**Supplied data:**
────────────────────────────────────────
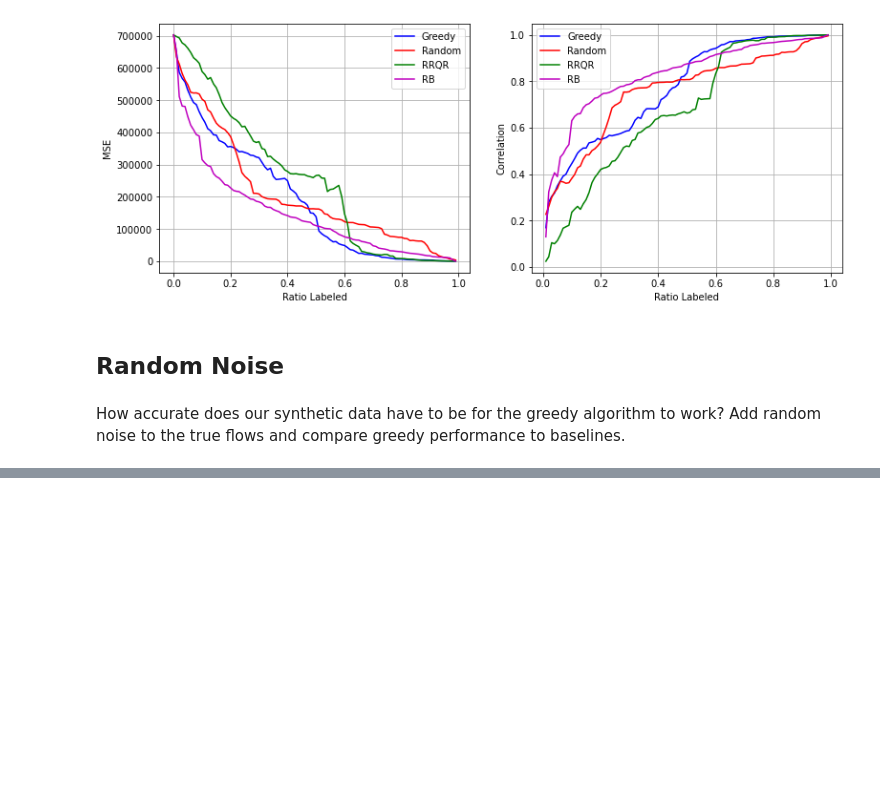
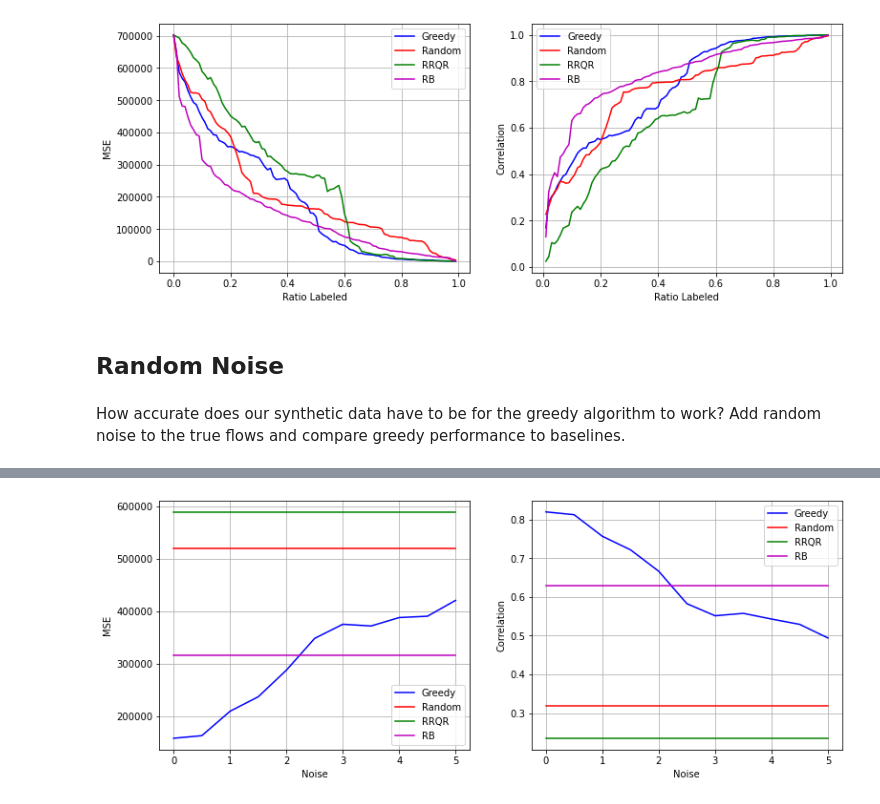
Before and after one commit to arnav-b/sensor-placement, a Jupyter notebook: unknown-flows.ipynb, the cells around one changed output, grey strips where cells are left out. Cells and saved outputs as stored; diff of their text form; code cells hidden in the pictures; blank space fills up the shorter version.

```diff
--- a/unknown-flows.ipynb
+++ b/unknown-flows.ipynb
@@ -188,0 +199,4 @@ plot_results(*read_tntp_graph("data/Anaheim/Anaheim_flow.tntp"), .1)
+# %%
+plot_noise_results(*read_tntp_graph("data/Winnipeg/Winnipeg_flow.tntp"), .1)
+# %% [output]
+[figure, added]
```
Also changed, not shown: parts of 4 cells of this notebook.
────────────────────────────────────────
Set the listing above down again exactly, leaving pictures out.

**Output below:**
Before and after one commit to arnav-b/sensor-placement, a Jupyter notebook: unknown-flows.ipynb, the cells around one changed output, grey strips where cells are left out. Cells and saved outputs as stored; diff of their text form; code cells hidden in the pictures; blank space fills up the shorter version.

```diff
--- a/unknown-flows.ipynb
+++ b/unknown-flows.ipynb
@@ -188,0 +199,4 @@ plot_results(*read_tntp_graph("data/Anaheim/Anaheim_flow.tntp"), .1)
+# %%
+plot_noise_results(*read_tntp_graph("data/Winnipeg/Winnipeg_flow.tntp"), .1)
+# %% [output]
+[figure, added]
```
Also changed, not shown: parts of 4 cells of this notebook.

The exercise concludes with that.